Ah for the good old days when you hired typists by sitting them down at a typewriter and giving them a typing test. 50 words per minute and no mistakes? Great! You are hired!
What test do you rely on when you are hiring a software developer?

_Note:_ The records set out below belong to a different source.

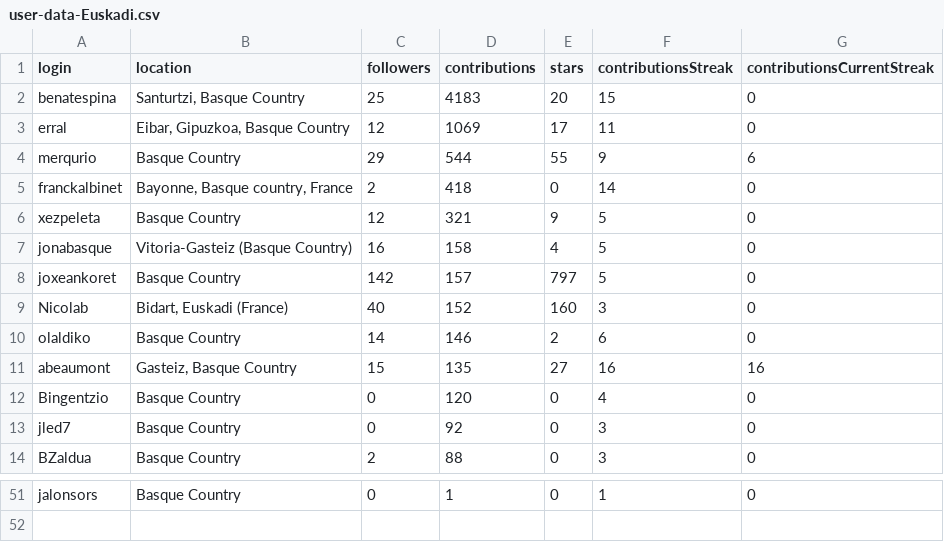
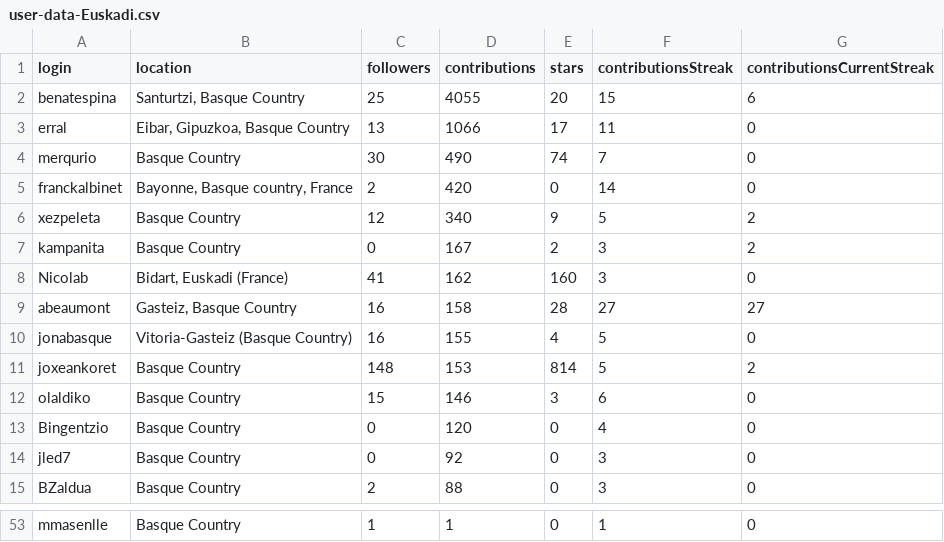
Before and after one commit to JJ/top-github-users-data, a CSV file: data/user-data-Euskadi.csv, drawn as a sheet; only a part is shown, gaps mark what is left out; removed rows and columns are numbered as before the commit, all else as after; the diff covers the shown part only; the diff names each change by its address in the sheet, - before the commit and + after, or states it on an @@ line.

```diff
--- a/data/user-data-Euskadi.csv
+++ b/data/user-data-Euskadi.csv
-D2 (contributions): 4183
+D2 (contributions): 4055
-G2 (contributionsCurrentStreak): 0
+G2 (contributionsCurrentStreak): 6
-C3 (followers): 12
+C3 (followers): 13
-D3 (contributions): 1069
+D3 (contributions): 1066
-C4 (followers): 29
+C4 (followers): 30
-D4 (contributions): 544
+D4 (contributions): 490
-E4 (stars): 55
+E4 (stars): 74
-F4 (contributionsStreak): 9
+F4 (contributionsStreak): 7
-G4 (contributionsCurrentStreak): 6
+G4 (contributionsCurrentStreak): 0
-D5 (contributions): 418
+D5 (contributions): 420
-D6 (contributions): 321
+D6 (contributions): 340
-G6 (contributionsCurrentStreak): 0
+G6 (contributionsCurrentStreak): 2
+row 7: kampanita | Basque Country | 0 | 167 | 2 | 3 | 2
+row 8: Nicolab | Bidart, Euskadi (France) | 41 | 162 | 160 | 3 | 0
+row 9: abeaumont | Gasteiz, Basque Country | 16 | 158 | 28 | 27 | 27
-D10 (contributions): 158
+D10 (contributions): 155
-C11 (followers): 142
+C11 (followers): 148
-D11 (contributions): 157
+D11 (contributions): 153
-E11 (stars): 797
+E11 (stars): 814
-G11 (contributionsCurrentStreak): 0
+G11 (contributionsCurrentStreak): 2
-row 9: Nicolab | Bidart, Euskadi (France) | 40 | 152 | 160 | 3 | 0
-C12 (followers): 14
+C12 (followers): 15
-E12 (stars): 2
+E12 (stars): 3
-row 11: abeaumont | Gasteiz, Basque Country | 15 | 135 | 27 | 16 | 16
-A53 (login): jalonsors
+A53 (login): mmasenlle
-C53 (followers): 0
+C53 (followers): 1
```
Also changed, not shown: 8 added rows, 7 removed rows, 3 moved rows and 8 edited cells elsewhere in this file, data/processed/aggregated-top-Catalunya.csv, data/processed/aggregated-top-Euskadi.csv, 17 other files.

The truth is that every hiring manager answers that question differently.
Consider some of the different techniques:
- The Quiz Show: In which the top technical person or people in the team bombard the candidate with technical questions.
- The Ramble: “Tell me about your last project,” in which the candidate flounders about trying to describe a project in the just perfect amount of detail.

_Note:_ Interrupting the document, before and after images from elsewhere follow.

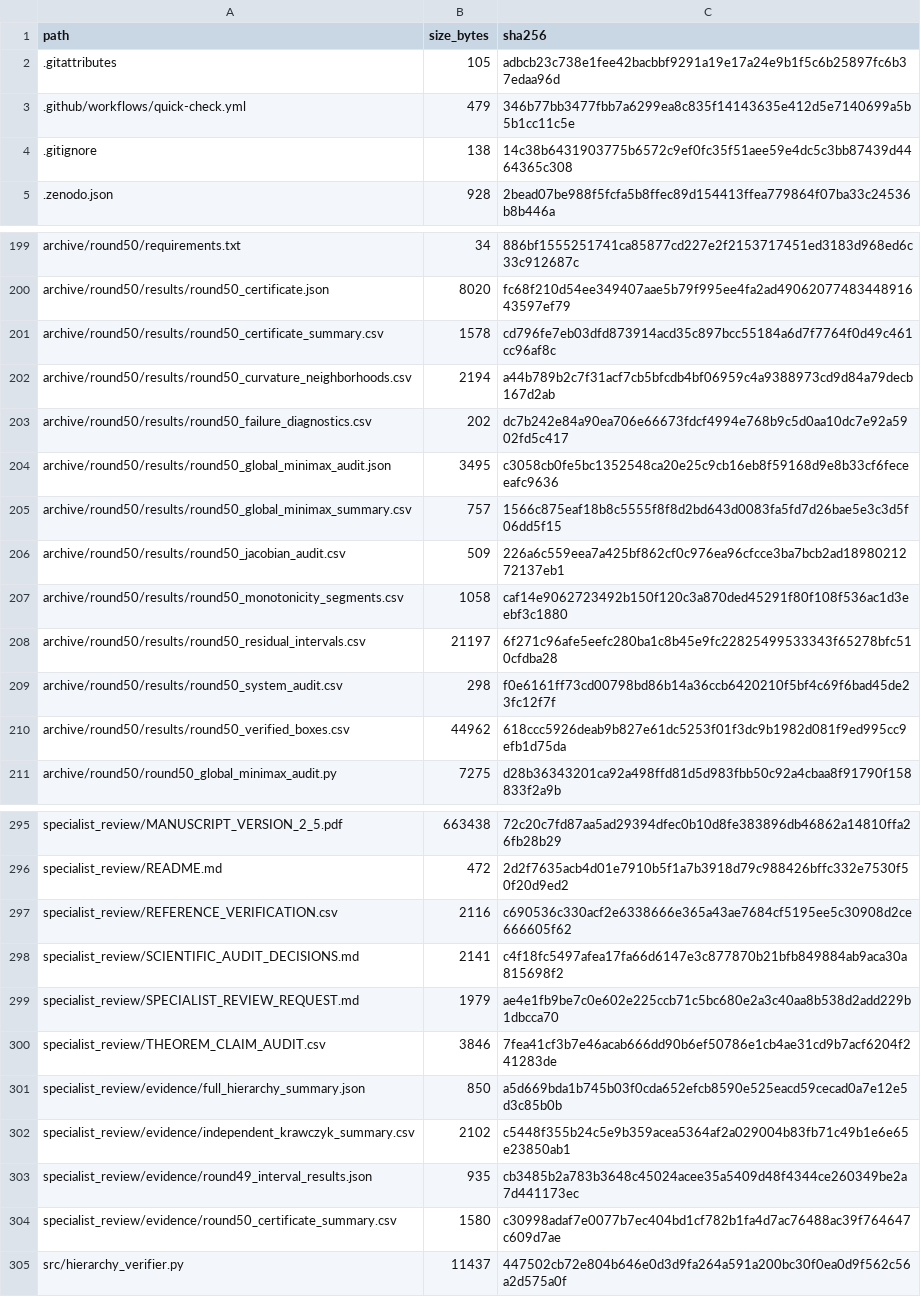
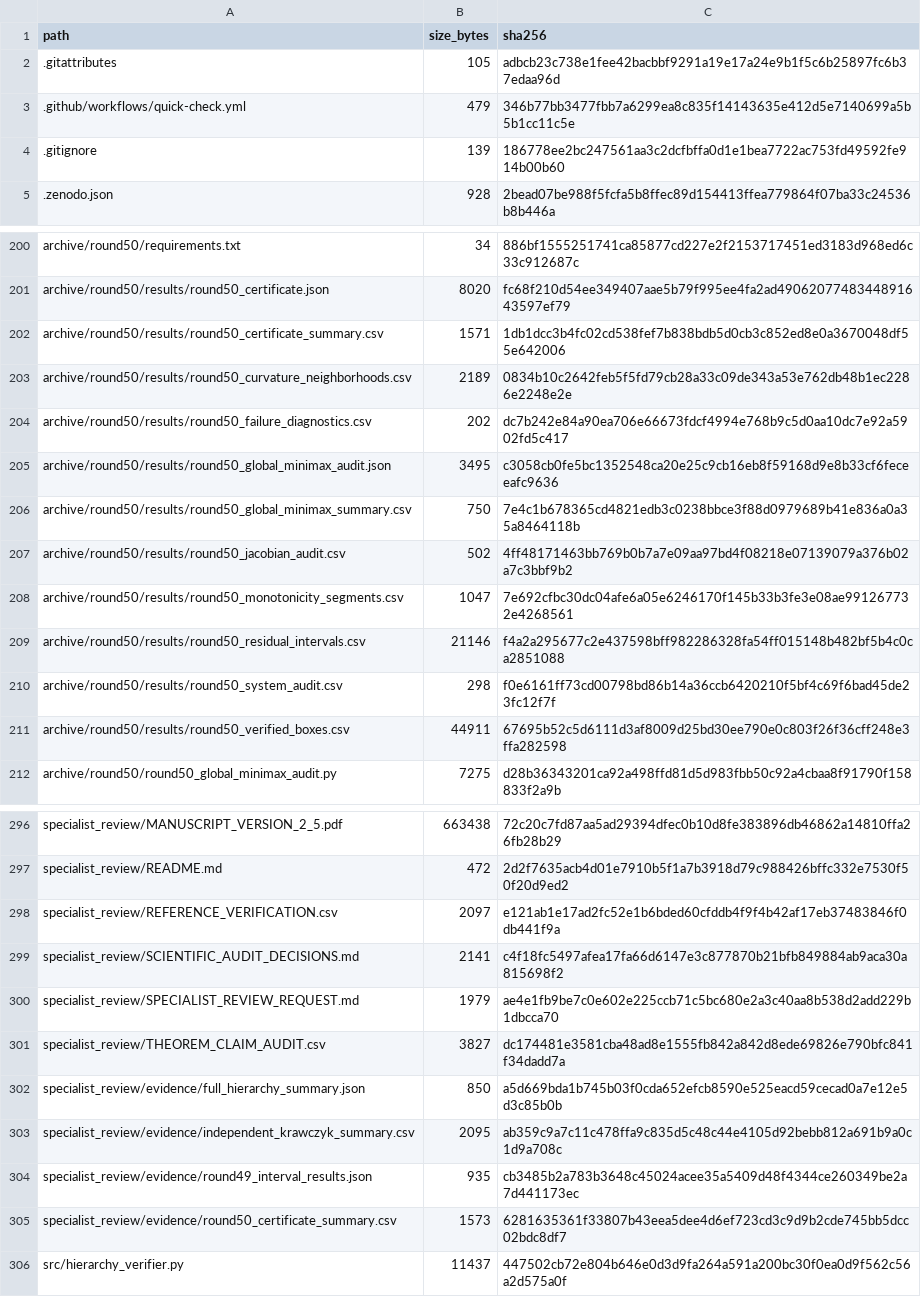
Before and after one commit to TurkeyOp/partial-moment-stieltjes-quadrature, a CSV file: SHA256_MANIFEST.csv, drawn as a sheet; only a part is shown, gaps mark what is left out; the diff covers the shown part only.

```diff
--- a/SHA256_MANIFEST.csv
+++ b/SHA256_MANIFEST.csv
@@ -3,3 +3,3 @@ path,size_bytes,sha256
 .github/workflows/quick-check.yml,479,346b77bb3477fbb7a6299ea8c835f14143635e412d5e7140699a5b5b1cc11c5e
-.gitignore,138,14c38b6431903775b6572c9ef0fc35f51aee59e4dc5c3bb87439d4464365c308
+.gitignore,139,186778ee2bc247561aa3c2dcfbffa0d1e1bea7722ac753fd49592fe914b00b60
 .zenodo.json,928,2bead07be988f5fcfa5b8ffec89d154413ffea779864f07ba33c24536b8b446a
@@ -200,12 +201,12 @@ archive/round50/requirements.txt,34,886bf1555251741ca85877cd227e2f2153717451ed31
 archive/round50/results/round50_certificate.json,8020,fc68f210d54ee349407aae5b79f995ee4fa2ad4906207748344891643597ef79
-archive/round50/results/round50_certificate_summary.csv,1578,cd796fe7eb03dfd873914acd35c897bcc55184a6d7f7764f0d49c461cc96af8c
-archive/round50/results/round50_curvature_neighborhoods.csv,2194,a44b789b2c7f31acf7cb5bfcdb4bf06959c4a9388973cd9d84a79decb167d2ab
+archive/round50/results/round50_certificate_summary.csv,1571,1db1dcc3b4fc02cd538fef7b838bdb5d0cb3c852ed8e0a3670048df55e642006
+archive/round50/results/round50_curvature_neighborhoods.csv,2189,0834b10c2642feb5f5fd79cb28a33c09de343a53e762db48b1ec2286e2248e2e
 archive/round50/results/round50_failure_diagnostics.csv,202,dc7b242e84a90ea706e66673fdcf4994e768b9c5d0aa10dc7e92a5902fd5c417
 archive/round50/results/round50_global_minimax_audit.json,3495,c3058cb0fe5bc1352548ca20e25c9cb16eb8f59168d9e8b33cf6feceeafc9636
-archive/round50/results/round50_global_minimax_summary.csv,757,1566c875eaf18b8c5555f8f8d2bd643d0083fa5fd7d26bae5e3c3d5f06dd5f15
-archive/round50/results/round50_jacobian_audit.csv,509,226a6c559eea7a425bf862cf0c976ea96cfcce3ba7bcb2ad1898021272137eb1
-archive/round50/results/round50_monotonicity_segments.csv,1058,caf14e9062723492b150f120c3a870ded45291f80f108f536ac1d3eebf3c1880
-archive/round50/results/round50_residual_intervals.csv,21197,6f271c96afe5eefc280ba1c8b45e9fc22825499533343f65278bfc510cfdba28
+archive/round50/results/round50_global_minimax_summary.csv,750,7e4c1b678365cd4821edb3c0238bbce3f88d0979689b41e836a0a35a8464118b
+archive/round50/results/round50_jacobian_audit.csv,502,4ff48171463bb769b0b7a7e09aa97bd4f08218e07139079a376b02a7c3bbf9b2
+archive/round50/results/round50_monotonicity_segments.csv,1047,7e692cfbc30dc04afe6a05e6246170f145b33b3fe3e08ae991267732e4268561
+archive/round50/results/round50_residual_intervals.csv,21146,f4a2a295677c2e437598bff982286328fa54ff015148b482bf5b4c0ca2851088
 archive/round50/results/round50_system_audit.csv,298,f0e6161ff73cd00798bd86b14a36ccb6420210f5bf4c69f6bad45de23fc12f7f
-archive/round50/results/round50_verified_boxes.csv,44962,618ccc5926deab9b827e61dc5253f01f3dc9b1982d081f9ed995cc9efb1d75da
+archive/round50/results/round50_verified_boxes.csv,44911,67695b52c5d6111d3af8009d25bd30ee790e0c803f26f36cff248e3ffa282598
 archive/round50/round50_global_minimax_audit.py,7275,d28b36343201ca92a498ffd81d5d983fbb50c92a4cbaa8f91790f158833f2a9b
@@ -296,10 +297,10 @@ specialist_review/MANUSCRIPT_VERSION_2_5.pdf,663438,72c20c7fd87aa5ad29394dfec0b1
 specialist_review/README.md,472,2d2f7635acb4d01e7910b5f1a7b3918d79c988426bffc332e7530f50f20d9ed2
-specialist_review/REFERENCE_VERIFICATION.csv,2116,c690536c330acf2e6338666e365a43ae7684cf5195ee5c30908d2ce666605f62
+specialist_review/REFERENCE_VERIFICATION.csv,2097,e121ab1e17ad2fc52e1b6bded60cfddb4f9f4b42af17eb37483846f0db441f9a
 specialist_review/SCIENTIFIC_AUDIT_DECISIONS.md,2141,c4f18fc5497afea17fa66d6147e3c877870b21bfb849884ab9aca30a815698f2
 specialist_review/SPECIALIST_REVIEW_REQUEST.md,1979,ae4e1fb9be7c0e602e225ccb71c5bc680e2a3c40aa8b538d2add229b1dbcca70
-specialist_review/THEOREM_CLAIM_AUDIT.csv,3846,7fea41cf3b7e46acab666dd90b6ef50786e1cb4ae31cd9b7acf6204f241283de
+specialist_review/THEOREM_CLAIM_AUDIT.csv,3827,dc174481e3581cba48ad8e1555fb842a842d8ede69826e790bfc841f34dadd7a
 specialist_review/evidence/full_hierarchy_summary.json,850,a5d669bda1b745b03f0cda652efcb8590e525eacd59cecad0a7e12e5d3c85b0b
-specialist_review/evidence/independent_krawczyk_summary.csv,2102,c5448f355b24c5e9b359acea5364af2a029004b83fb71c49b1e6e65e23850ab1
+specialist_review/evidence/independent_krawczyk_summary.csv,2095,ab359c9a7c11c478ffa9c835d5c48c44e4105d92bebb812a691b9a0c1d9a708c
 specialist_review/evidence/round49_interval_results.json,935,cb3485b2a783b3648c45024acee35a5409d48f4344ce260349be2a7d441173ec
-specialist_review/evidence/round50_certificate_summary.csv,1580,c30998adaf7e0077b7ec404bd1cf782b1fa4d7ac76488ac39f764647c609d7ae
+specialist_review/evidence/round50_certificate_summary.csv,1573,6281635361f33807b43eea5dee4d6ef723cd3c9d9b2cde745bb5dcc02bdc8df7
 src/hierarchy_verifier.py,11437,447502cb72e804b646e0d3d9fa264a591a200bc30f0ea0d9f562c56a2d575a0f
```
Also changed, not shown: 1 added row and 58 edited cells elsewhere in this file, 8 other files.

- The Lecture: In which the candidate stands up in front of the team and gives a technical presentation about something of questionable interest, likely in an unpolished style of public speaking.
- The Diagram: The whiteboard exercise, in which the candidate solves a problem or designs a system on a white board.

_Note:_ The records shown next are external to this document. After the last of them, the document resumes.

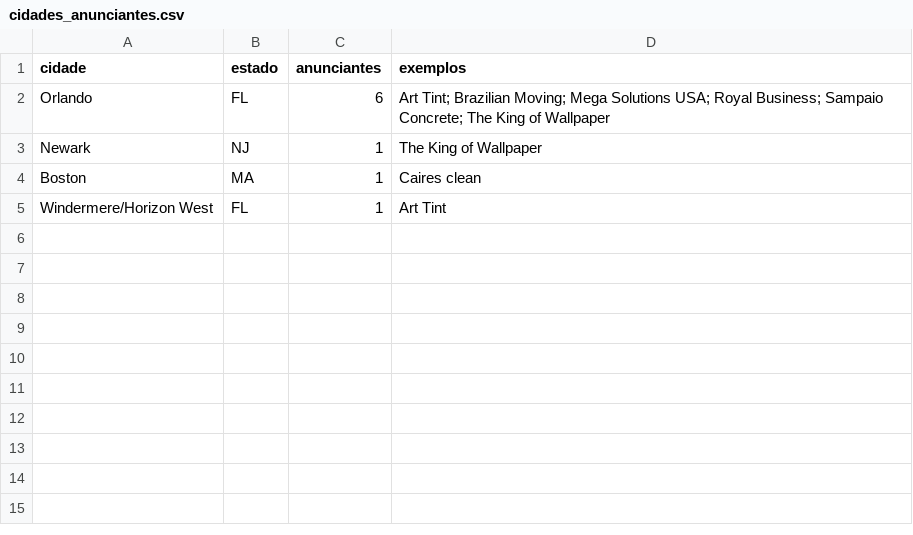
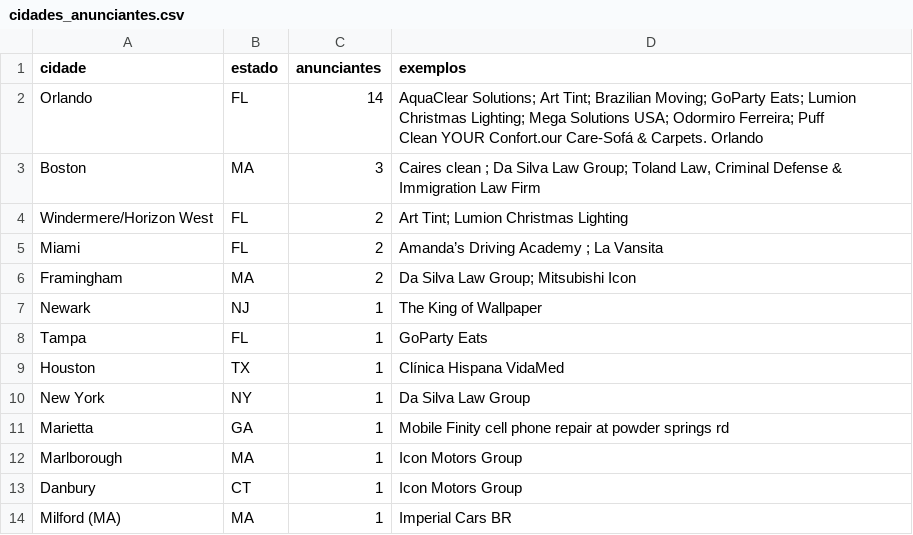
Before and after one commit to nathanalves17/nathanalves17, a CSV file: data/eua/cidades_anunciantes.csv, drawn as a sheet.

```diff
--- a/data/eua/cidades_anunciantes.csv
+++ b/data/eua/cidades_anunciantes.csv
@@ -1,5 +1,15 @@
 cidade,estado,anunciantes,exemplos
-Orlando,FL,6,Art Tint; Brazilian Moving; Mega Solutions USA; Royal Business; Sampaio Concrete; The King of Wallpaper
+Orlando,FL,14,"AquaClear Solutions; Art Tint; Brazilian Moving; GoParty Eats; Lumion Christmas Lighting; Mega Solutions USA; Odormiro Ferreira; Puff
+Clean YOUR Confort.our Care-Sofá & Carpets. Orlando"
+Boston,MA,3,"Caires clean ; Da Silva Law Group; Toland Law, Criminal Defense & Immigration Law Firm"
+Windermere/Horizon West,FL,2,Art Tint; Lumion Christmas Lighting
+Miami,FL,2,Amanda’s Driving Academy ; La Vansita
+Framingham,MA,2,Da Silva Law Group; Mitsubishi Icon
 Newark,NJ,1,The King of Wallpaper
-Boston,MA,1,Caires clean
-Windermere/Horizon West,FL,1,Art Tint
+Tampa,FL,1,GoParty Eats
+Houston,TX,1,Clínica Hispana VidaMed
+New York,NY,1,Da Silva Law Group
+Marietta,GA,1,Mobile Finity cell phone repair at powder springs rd
+Marlborough,MA,1,Icon Motors Group
+Danbury,CT,1,Icon Motors Group
+Milford (MA),MA,1,Imperial Cars BR
```
Also changed, not shown: 3 other files.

- The Survey: A written questionnaire, in which the candidate answers questions about past experience with this, that and the other thing.
- The Puzzle: In which the candidate is given brain teasers or logic puzzles to solve on the theory that, well actually I’m not sure what the theory is, but I guess it tells you if the candidate is easily annoyed by logic puzzles and trick questions!
While any of these techniques might provide insight into the candidate, they all have shortcomings.
Some people are great at answering technical questions in a memorized-the-answers fashion. They have a great ability to remember facts that they read in books, but may not be quite as adept at putting the theory into practice.
Some people are very poor public speakers. While it’s true a software developer has to interact with people, he or she doesn’t necessarily have to do it in front of a group.
Some people are uncomfortable bragging about themselves, so they fall short when characterizing the history of their contributions to projects.
And so it goes.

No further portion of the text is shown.